The Federal Reserve Economic Data revels shocking figures
Despite President Biden's claim that Americans are saving more since he took office, data shows the complete opposite with inflation eating into rainy-day funds.
The Federal Reserve Economic Data (FRED) showed that the average American had just 5.4 percent of their paycheck left to save after covering living expenses.
It now sits much lower than the all-time record of 33.8 percent that was recorded in April 2020.
It also sits below the average amount Americans had available to save each month over the last decade.
Prior to the May figures, the lowest National Personal Savings rate over the last decade was recorded in January 2013, when it hit 5.6 percent.
By the end of 2021, Americans had accumulated a total of $2.7 trillion in savings.
They have since burned through about $114 billion of that vast savings pile, meaning that just over $2.5 trillion in savings remains.
Biden declared: "Since I took office, families have increased their savings and have less debt."
The claim also goes against the fact that there are historic amounts Americans now owe on credit cards.
Overall credit card debt rose 20% during the month of April to $1.103 trillion. The previous pre-pandemic record was $1.1 trillion.
As The Daily Mail reported:
Americans' savings accounts have also shrunk by more than $9,000 over the past year - from $73,100 in 2021 to $62,086 in 2022 - according to a survey from wealth management company Northwestern Mutual.
During the first year-and-a-half of the COVID pandemic, millions of Americans were handed generous unemployment benefits, often higher than the salaries they were earning, as well as thousands in stimulus checks.
Rent and student loan holidays enforced to stop people from being made homeless further bolstered finances, as did the fact that so many entertainment and travel options were shuttered.

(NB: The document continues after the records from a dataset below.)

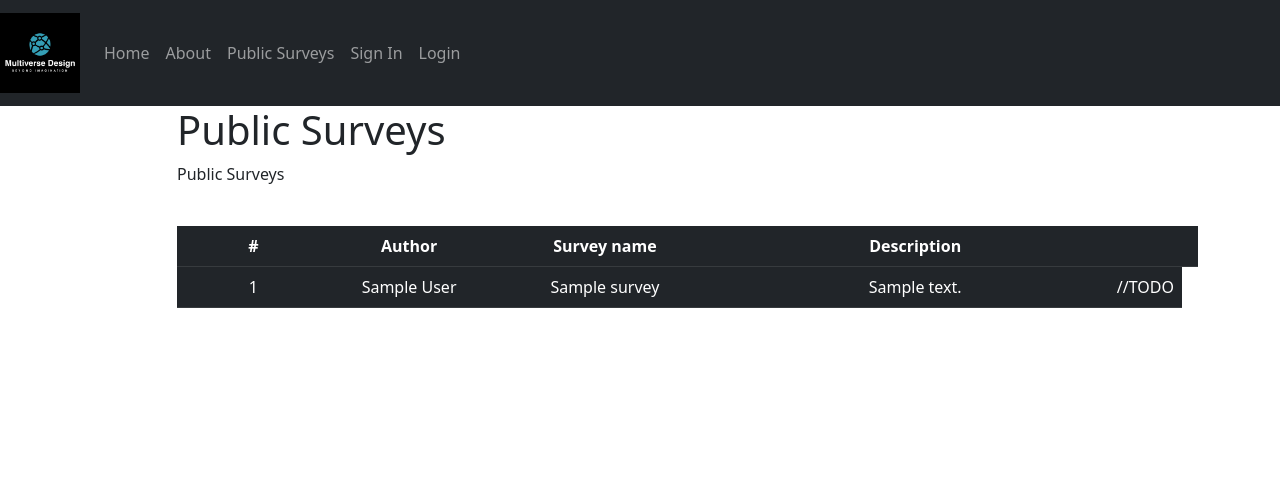
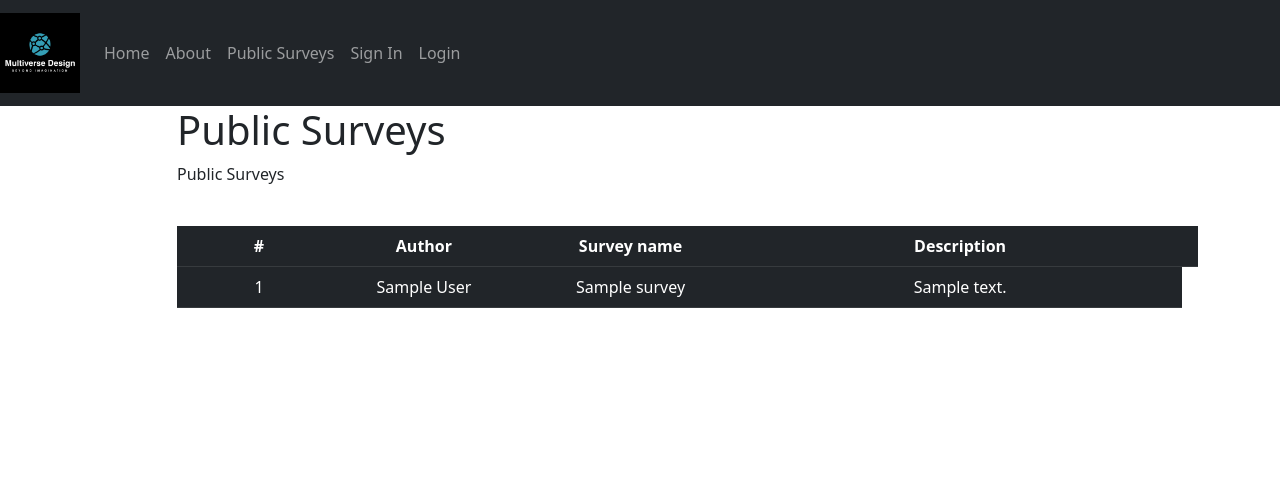
Before and after one commit to Fasop4/Multiverse-Design-Surveys, a Node server app: page /public-surveys in a window 1280 px wide. Shown: the top 496 px of the page. Run offline with Node 20, Linux system fonts and the light colour scheme; tables that the repository leaves empty hold one stand-in row (values such as "Sample post"); some libraries are stand-ins or nearby versions.

Commit message:
added comments, updated comments

```diff
--- a/server/controllers/survey.js
+++ b/server/controllers/survey.js
@@ -75,9 +75,7 @@ module.exports.displayEditPage = (req, res, next) => {
             console.log(err);
             res.end(err);
         } else {
-            //show the edit view
-            //TODO need to check res.render('survey-edit', {title: 'Edit Survey', business: businessToEdit,
-            //displayName: req.user ? req.user.displayName : ''})
+
             res.render('index', {
                 title: 'Edit Survey',
                 page: 'survey/survey-edit',
@@ -127,7 +125,6 @@ module.exports.performDelete = (req, res, next) => {
         } else {
 
             // refresh the survey list
-
             res.redirect('/surveys');
         }
     });
--- a/server/views/content/survey/public-surveys.ejs
+++ b/server/views/content/survey/public-surveys.ejs
@@ -29,8 +29,8 @@
                           <td class="text-center col-3"><%= PublicSurveyList[count].surveyName %></td>
                           <td class="text-center col-5"><%= PublicSurveyList[count].description %></td>
 
-                          <td class="text-center col-1"> //TODO
-                              <!--<a href="/surveys/edit/<%= PublicSurveyList[count]._id %>" class="btn btn-primary btn-sm">
+                          <td class="text-center col-1">
+                              <!-- //TODO <a href="/surveys/edit/<%= PublicSurveyList[count]._id %>" class="btn btn-primary btn-sm">
                                   <i class="fas fa-pencil-alt"></i> Take Survey</a>-->
                           </td>
 
```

The chart shows the National Personal Savings rate for each month over the last decade.
Prior to May, the lowest figure recorded was in January 2013, when Americans had 5.6 percent of a leftover paycheck to save
Biden told the largest federation of labor unions that he's working to rebuild the U.S. economy around workers and claimed that families have less debt and more savings than when he took office.
According to the Wall Street Journal, JPMorgan Chief Executive Jamie Dimon said in June that U.S. consumers still had between six and nine months of spending power remaining in their bank accounts.
Americans' bank account balances increased after they received stimulus payments and balances remain above where they were in 2019, according to Chris Wheat, co-president of the JPMorgan Chase Institute, as reported by the Wall Street Journal.